**Task directions:**
Scan the records below and report how many lines include the string "flats"; the number alone will do.

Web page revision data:
##############################

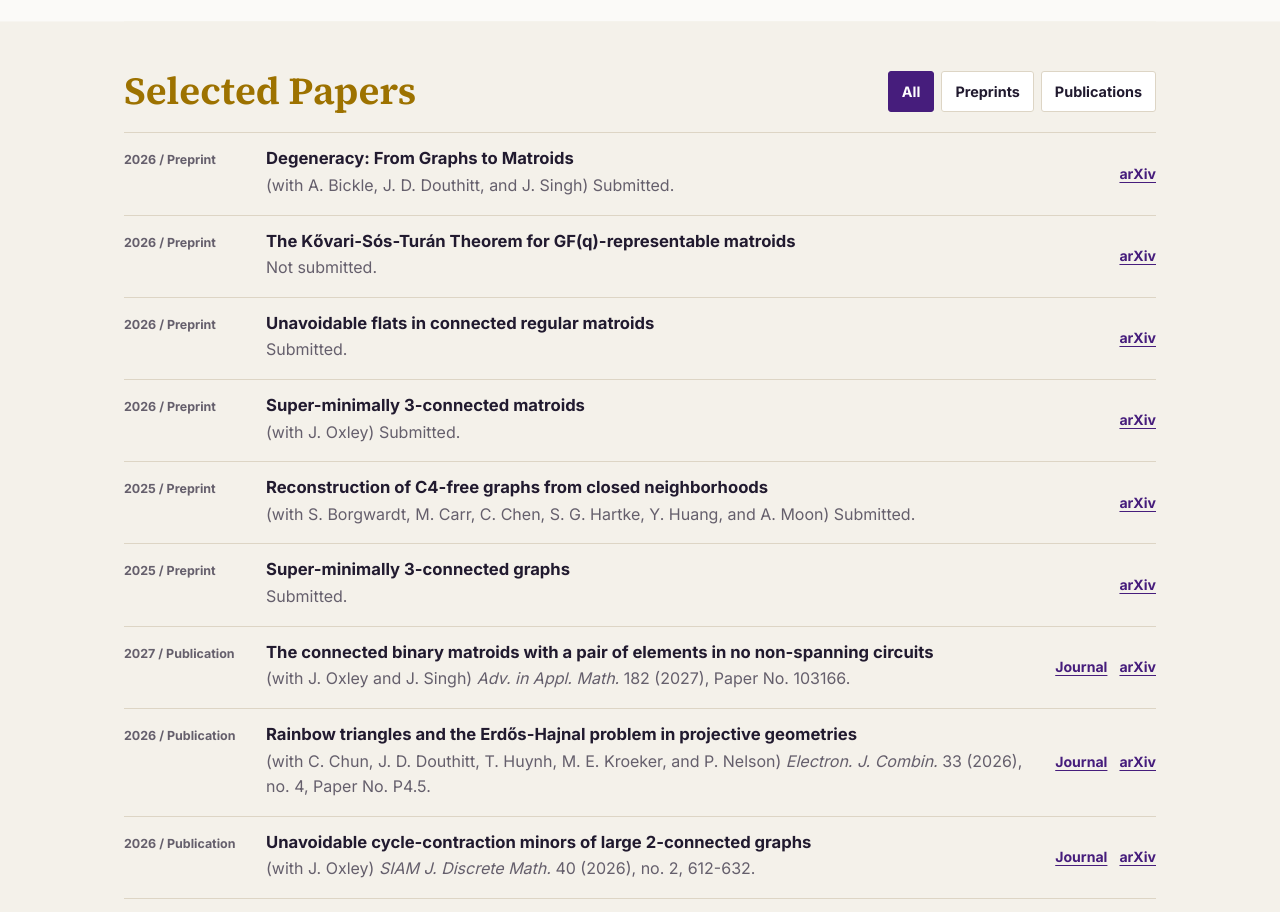
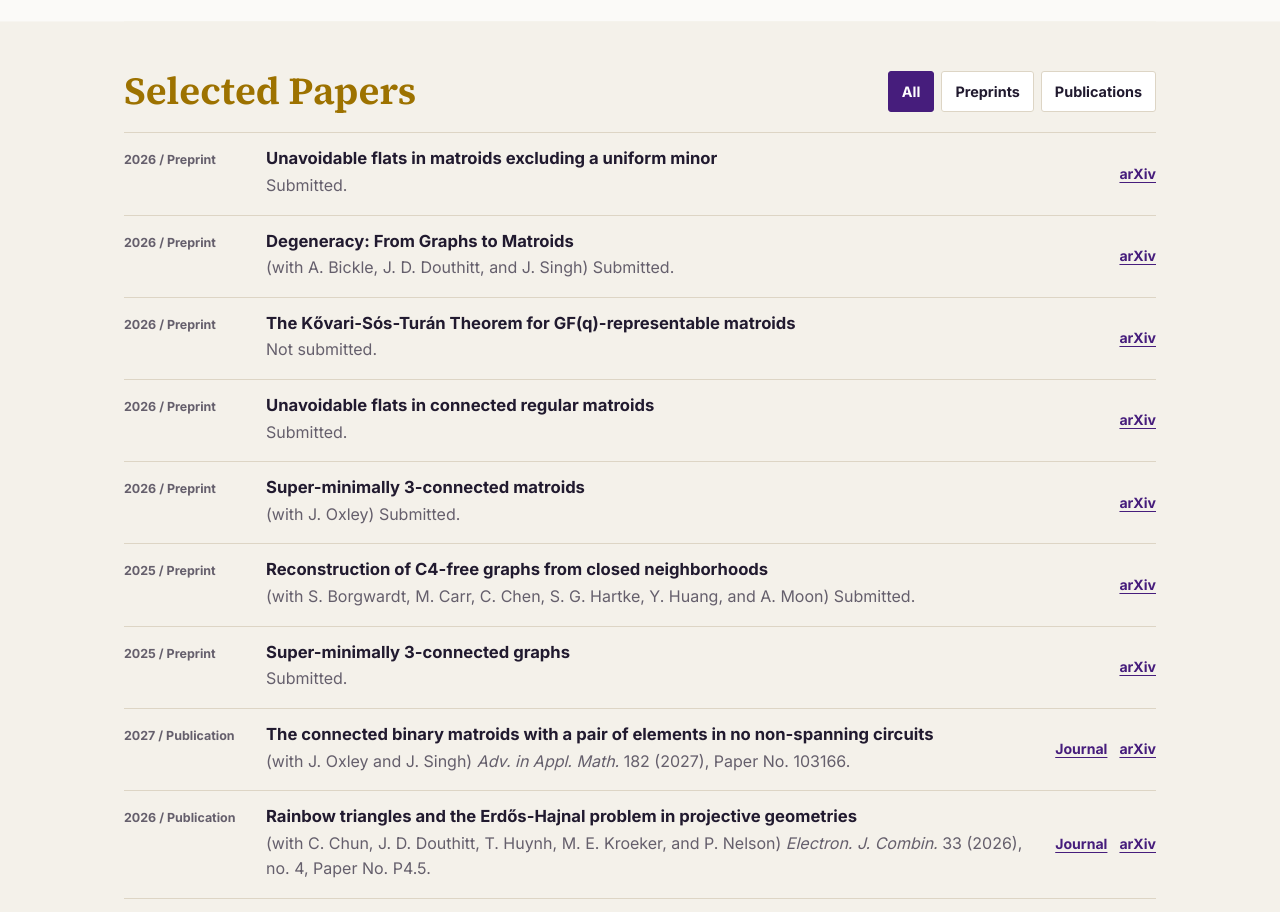
Before and after one commit to GYWayne/GYWayne.github.io, a plain HTML site: page index.html in a window 1280 px wide. Shown: the part 860-1772 px from the top of the page. Drawn offline with nearby package versions, Linux system fonts and the light colour scheme.

Commit message:
Add preprint on flats excluding a uniform minor

```diff
--- a/index.html
+++ b/index.html
@@ -91,6 +91,12 @@
         </div>
 
         <ol class="publication-list">
+          <li class="publication" data-type="preprint">
+            <p class="pub-meta">2026 / Preprint</p>
+            <h3>Unavoidable flats in matroids excluding a uniform minor</h3>
+            <p>Submitted.</p>
+            <a href="https://arxiv.org/abs/2610.41096">arXiv</a>
+          </li>
           <li class="publication" data-type="preprint">
             <p class="pub-meta">2026 / Preprint</p>
             <h3>Degeneracy: From Graphs to Matroids</h3>
```
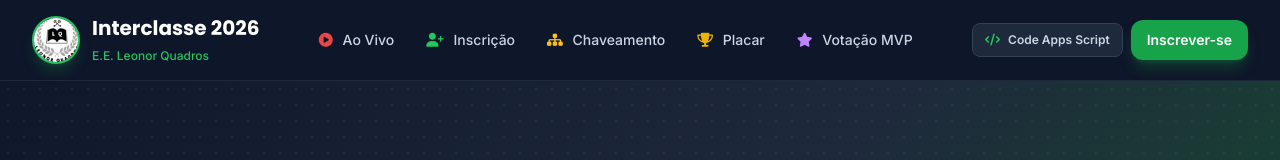
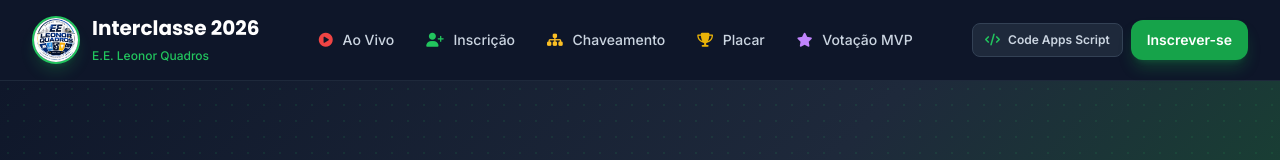
Before and after one commit to robinsonjardim-lang/inter-leonor-quadros, a plain HTML site: page index.html in a window 1280 px wide. Shown: the top 160 px of the page. Drawn offline with nearby package versions, Linux system fonts and the light colour scheme.

Commit message:
Ajuste4
ajuste

```diff
--- a/index.html
+++ b/index.html
@@ -98,7 +98,7 @@
                 <!-- Logo -->
                 <a href="#" class="flex items-center gap-3 group">
                     <div class="w-12 h-12 rounded-full overflow-hidden border-2 border-brand-500 shadow-lg shadow-brand-500/20 group-hover:scale-105 transition-transform duration-300 bg-slate-800 flex items-center justify-center">
-                        <img src="IMG_7333.jpeg" alt="Logotipo Escola Leonor Quadros" class="w-full h-full object-cover" onerror="this.onerror=null; this.src='https://placehold.co/120x120/16a34a/ffffff?text=LQ+2026';">
+                        <img src="logoLeonor.jpeg" alt="Logotipo Escola Leonor Quadros" class="w-full h-full object-cover" onerror="this.onerror=null; this.src='https://placehold.co/120x120/16a34a/ffffff?text=LQ+2026';">
                     </div>
                     <div>
                         <span class="font-display font-bold text-lg sm:text-xl text-white block leading-tight">Interclasse 2026</span>
```
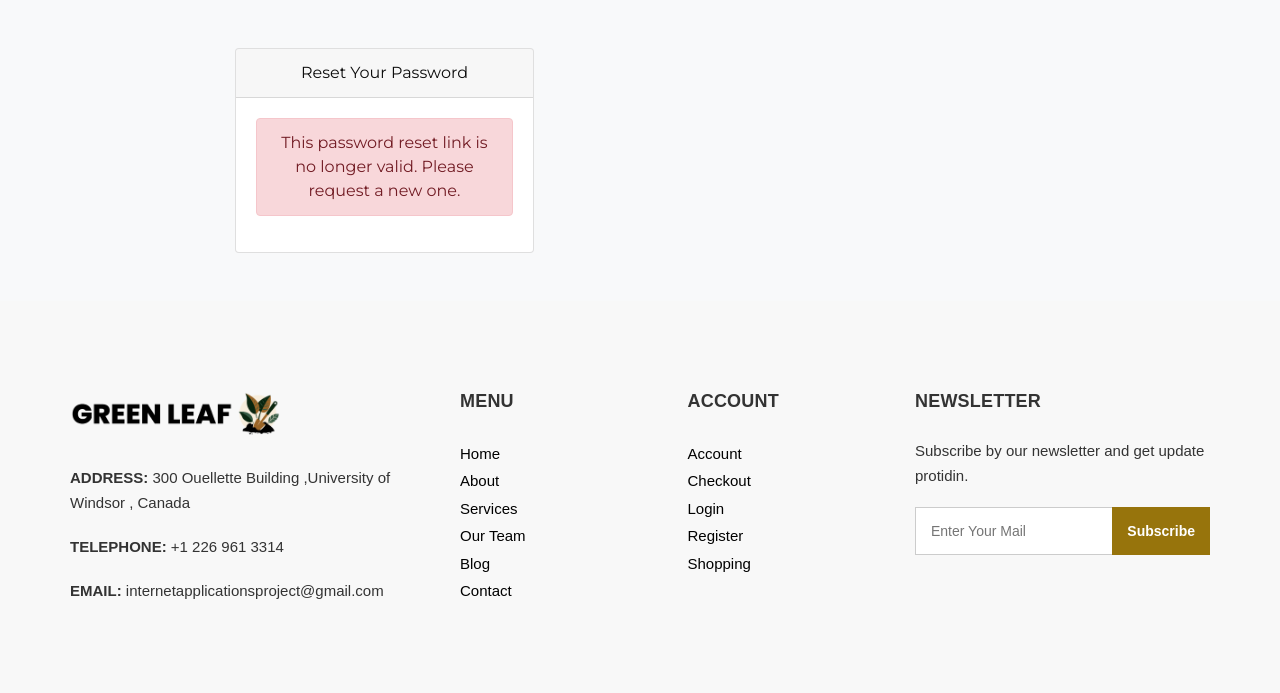
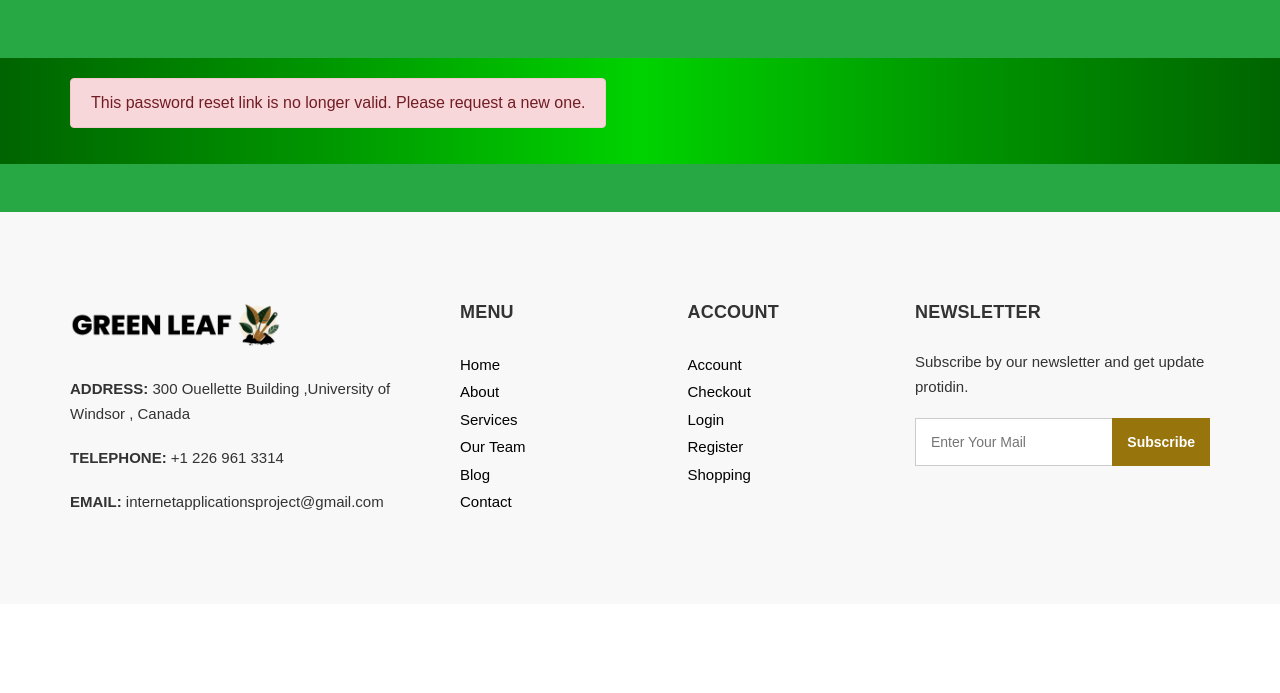
Before and after one commit to Manasakondaveeti/GreenLeafHub, a Django app: page /password_reset_confirm/1/1/ in a window 1280 px wide. Shown: the part 120-813 px from the top of the page. After the commit the page ends 630 px from the top, so only its background shows below. Run offline with Django 5.2, Linux system fonts and the light colour scheme; some libraries are stand-ins or nearby versions.

Commit message:
updating password reset issue

```diff
--- a/GreenLeafHub/urls.py
+++ b/GreenLeafHub/urls.py
@@ -27,7 +27,7 @@ from GreenWebsite.views import (Articles,
                                 ArticleCreateView, ArticleUpdateView,
                                 ArticleDeleteView,UserArticleListView)
 
-from GreenWebsite.views import (dashboard, logout_user, signup_view, login_user, CustomPasswordResetView, send_test_email,product,submit_review,add_to_cart,view_cart,add_product ,product_list,edit_product, payment_view, process_payment ,
+from GreenWebsite.views import (dashboard, logout_user, signup_view, login_user,CustomPasswordResetConfirmView, CustomPasswordResetView,send_test_email,product,submit_review,add_to_cart,view_cart,add_product ,product_list,edit_product, payment_view, process_payment ,
                                 search,
                                 order_history,
                                 product_gallery)
@@ -40,10 +40,15 @@ urlpatterns = [
     path('login/', auth_views.LoginView.as_view(template_name='registration/login.html'), name='login'),
     path('logout/', logout_user, name='logout'),
     path('signup/', signup_view, name='signup'),
-    path('password_reset/',CustomPasswordResetView.as_view(),name='password_reset'),
-    path('password_reset_done/', auth_views.PasswordResetDoneView.as_view(template_name='registration/password_reset_done.html'), name='password_reset_done'),
-    path('password_reset_confirm/<uidb64>/<token>/',auth_views.PasswordResetConfirmView.as_view(template_name='registration/password_reset_confirm.html'),name='password_reset_confirm'),
-    path('password_reset_complete/', auth_views.PasswordResetCompleteView.as_view(template_name='registration/password_reset_complete.html'), name='password_reset_complete'),
+    path('password_reset/', CustomPasswordResetView.as_view(), name='password_reset'),
+    path('password_reset_done/',
+         auth_views.PasswordResetDoneView.as_view(template_name='registration/password_reset_done.html'),
+         name='password_reset_done'),
+    path('password_reset_confirm/<uidb64>/<token>/', CustomPasswordResetConfirmView.as_view(),
+         name='password_reset_confirm'),
+    path('password_reset_complete/',
+         auth_views.PasswordResetCompleteView.as_view(template_name='registration/password_reset_complete.html'),
+         name='password_reset_complete'),
     path('send_mail/',send_test_email,name='send_mail'),
     path('product/<int:pk>',product,name='product'),
     path('search/', search, name='search'),
--- a/templates/registration/password_reset.html
+++ b/templates/registration/password_reset.html
@@ -8,7 +8,8 @@
                 {% csrf_token %}
                 <h4 class="text-center">Reset Password</h4>
                 <div class="mb-3 mt-5">
-                    <label for="exampleInputEmail1" class="form-label">Email</label>
+                    <label for="InputEmail" class="form-label">Email</label>
+{#                    <input type="email" name="InputEmail" class="form-control" id="InputEmail" aria-describedby="emailHelp">#}
                     {{ form.email }}
                 </div>
                 <button type="submit" class="btn btn-primary mt-4">Request Password Reset</button>
--- a/templates/registration/password_reset_confirm.html
+++ b/templates/registration/password_reset_confirm.html
@@ -2,19 +2,23 @@
 {% load static %}
 {% block title %}Password Reset Confirm{% endblock %}
 {% block body %}
-<div class="bg-light py-5">
+<div class="bg-success py-5">
+<div class="container-fluid form-body">
     <div class="container">
-        <div class="row justify-content-center">
-            <div class="col-md-6">
-                <div class="card">
-                    <div class="card-header text-center">
-                        Reset Your Password
+            {% if validlink %}
+                <form method="post" class="mx-auto">
+                    <h4 class="text-center">Reset Your Password</h4>
+                    {% csrf_token %}
+                    <div class="mb-3 mt-5">
+                        <label for="password" class="form-label">password</label>
+    {#                    <input type="text" name="username" class="form-control" id="username" aria-describedby="emailHelp">#}
+                                              {{ form.new_password1 }}
                     </div>
-                    <div class="card-body">
-                        {% if validlink %}
-                            <form method="post">
-                                {% csrf_token %}
-                                {{ form.as_p }}
+                    <div class="mb-3 mt-5">
+                        <label for="password" class="form-label">Confirm password</label>
+    {#                    <input type="text" name="username" class="form-control" id="username" aria-describedby="emailHelp">#}
+                                              {{ form.new_password2 }}
+                    </div>
                     <button type="submit" class="btn btn-primary w-100">Reset Password</button>
                 </form>
             {% else %}
@@ -25,7 +29,4 @@
     </div>
 </div>
 </div>
-        </div>
-    </div>
-</div>
 {% endblock %}
```
Also changed, not shown: GreenLeafHub/settings.py (+8 -11 lines), templates/registration/password_reset_complete.html (+7 -13 lines). Lines whose indentation alone changed are shown as unchanged.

##############################

**Exercise output:**
2